Magnetic Levitation

Schematic Diagram - Electronics Now, Feb 1996


levitator schematic diagram

Circuit Details

Figure 1 is the levitator's schematic. Power is supplied by a wall mounted AC/DC adapter with an output of 12 volt DC at 500 milliamperes. The electromagnet coil draws most of the current in this circuit, so it is powered directly from the 12-volt output of the power adapter. Stable voltage for the rest of the circuit is obtained by regulating the adapter's output to 9 volts with IC1, a LM78L09 voltage regulator that is capable of supplying up to 100 milliamperes of current. Capacitors C1 and C3 provide additional voltage filtering.

IRLED1 is an infrared light emitting diode, much like those used in infrared remote controls for consumer-electronics equipment. Resistor R2 limits the forward current to IRLED1 to about 15 milliamperes. The IRLED emits a constant, invisible beam whenever switch S1 is turned on. Phototransistor Q6 detects the infrared beam; it is wired with R6 and potentiometer R16 to convert the infrared beam into a DC voltage. Potentiometer R16 adjusts the output voltage of Q6, which is fed to pin 5 of IC2-b, one half of an LM358 operational amplifier.

The op-amp, which is configured for a gain of two, [(R11 + R10)/R11] buffer and amplifies the output of Q6. The output of IC2-b is fed to a second amplifier stage, IC2-a through C2 and R12. The output signal from IC2-a drives transistor Q5 to vary the current to the electromagnet coil. Because Q5 gets very warm during operation, it requires a good heat sink. Diode D1 protects Q5 from reverse voltage spikes from the coil.
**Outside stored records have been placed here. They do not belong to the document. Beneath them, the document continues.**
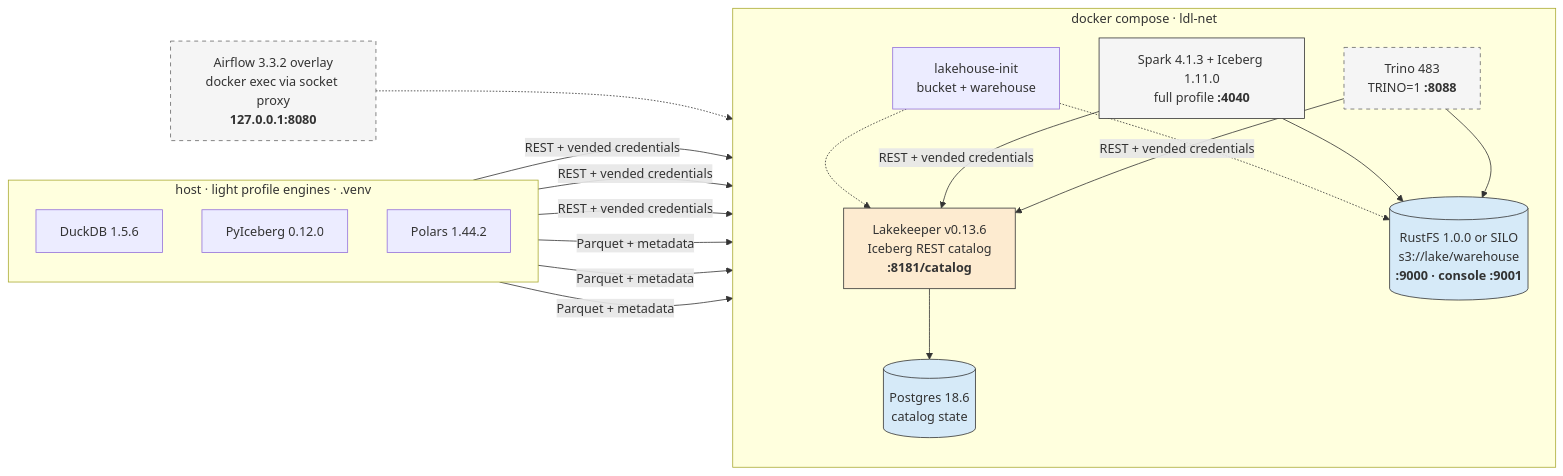
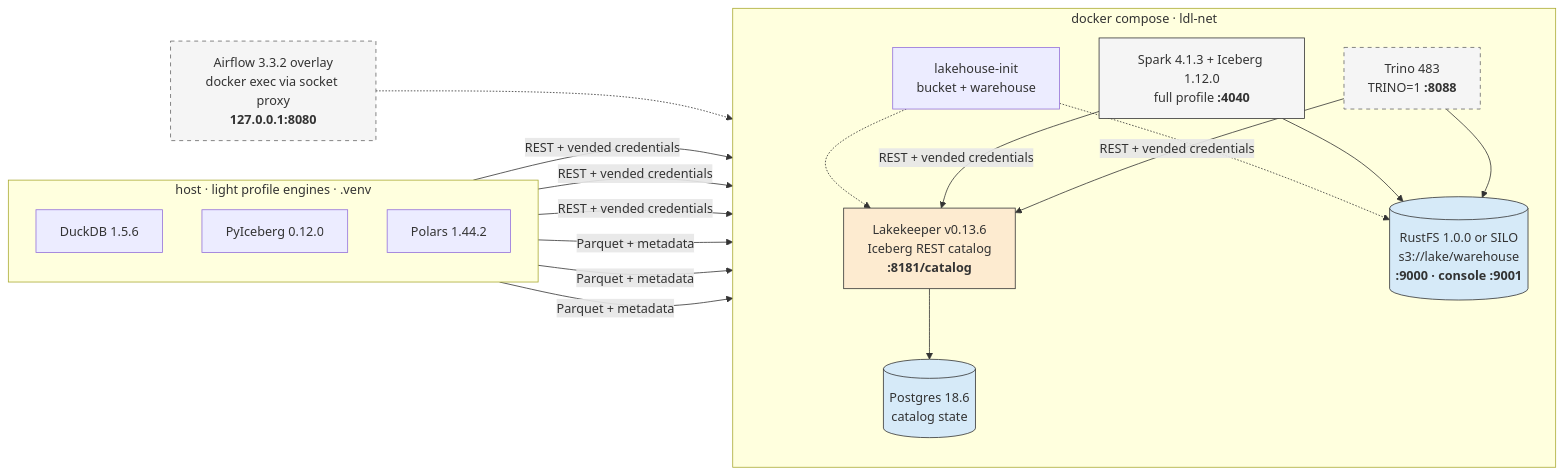
Before and after one commit to santoshshinde2012/local-data-lakehouse: the first of 2 diagrams in README.md, drawn with Mermaid. The commit also changed other lines of this file and 8 other files, not shown here.

First line of the commit message:
spark: Iceberg 1.12.0 runtime and AWS bundle

````diff
--- a/README.md
+++ b/README.md
@@ -36,37 +36,37 @@
 ```mermaid
 flowchart LR
   subgraph HOST["host · light profile engines · .venv"]
     direction TB
     DUCK["DuckDB 1.5.6"]
     PYI["PyIceberg 0.12.0"]
     POL["Polars 1.44.2"]
   end
 
   subgraph STACK["docker compose · ldl-net"]
     direction TB
     LK["Lakekeeper v0.13.6<br/>Iceberg REST catalog<br/><b>:8181/catalog</b>"]
     PG[("Postgres 18.6<br/>catalog state")]
     OS[("RustFS 1.0.0 or SILO<br/>s3://lake/warehouse<br/><b>:9000 · console :9001</b>")]
     INIT["lakehouse-init<br/>bucket + warehouse"]
-    SP["Spark 4.1.3 + Iceberg 1.11.0<br/>full profile <b>:4040</b>"]
+    SP["Spark 4.1.3 + Iceberg 1.12.0<br/>full profile <b>:4040</b>"]
     TR["Trino 483<br/>TRINO=1 <b>:8088</b>"]
   end
 
   AF["Airflow 3.3.2 overlay<br/>docker exec via socket proxy<br/><b>127.0.0.1:8080</b>"]
 
   LK --> PG
   INIT -.-> OS
   INIT -.-> LK
   DUCK & PYI & POL -->|REST + vended credentials| LK
   SP & TR -->|REST + vended credentials| LK
   DUCK & PYI & POL -->|Parquet + metadata| OS
   SP & TR --> OS
   AF -.-> SP
 
   style LK fill:#fdebd0,stroke:#333
   style OS fill:#d6eaf8,stroke:#333
   style PG fill:#d6eaf8,stroke:#333
   style SP fill:#f5f5f5,stroke:#333
   style TR fill:#f5f5f5,stroke:#666,stroke-dasharray: 5 5
   style AF fill:#f5f5f5,stroke:#666,stroke-dasharray: 5 5
 ```
````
Mylar capacitor C2 plays an important role in this circuit. It forms a differentiator with IC2-a. The capacitor blocks slow voltage changes, but passes any rapid changes in the input signal and allows them to be amplified by IC2-a. The slow voltage changes are attenuated by R12 and R7 before being amplified by IC2-a.

The purpose of this part of the circuit is to perform closed-loop control using a combination of proportional and derivative modes. Both modes are needed to insure that the levitation is stable.

Ther est of the circuit functions as a voltage-level detector that uses Q1 to switch the 12-volts to Q5 on or off. The level detector keeps the electromagnet powered off when there is no object in the beam. This is to prevent overheating of the coil. The level detector also turns the electromagnet off if the object rises too far and completely blocks the beam.

When nothing is blocking the infrared beam, the output of IC2-b will be greater than 2.7 volts. This causes Q4 and Q3 to turn on, which turns Q2 and Q1 off, so the electromagnet coil receives no current. Likewise, if the beam is completely blocked, the output of IC2-b will drop below 0.7-volts. Again Q4 and Q3 will be on which forces Q2 and Q1 off. However, when the object is partially blocking the beam during levitation, the voltage out of IC2-b should be somewhere between the 0.7 and 2.7-volt thresholds. In that case, Q4 and Q3 will be off, with Q2 and Q1 on. Whenever Q1 is on, the red LED indicates that Q5 and the coil are receiving current.

  < Previous Page 3 of 7 Next >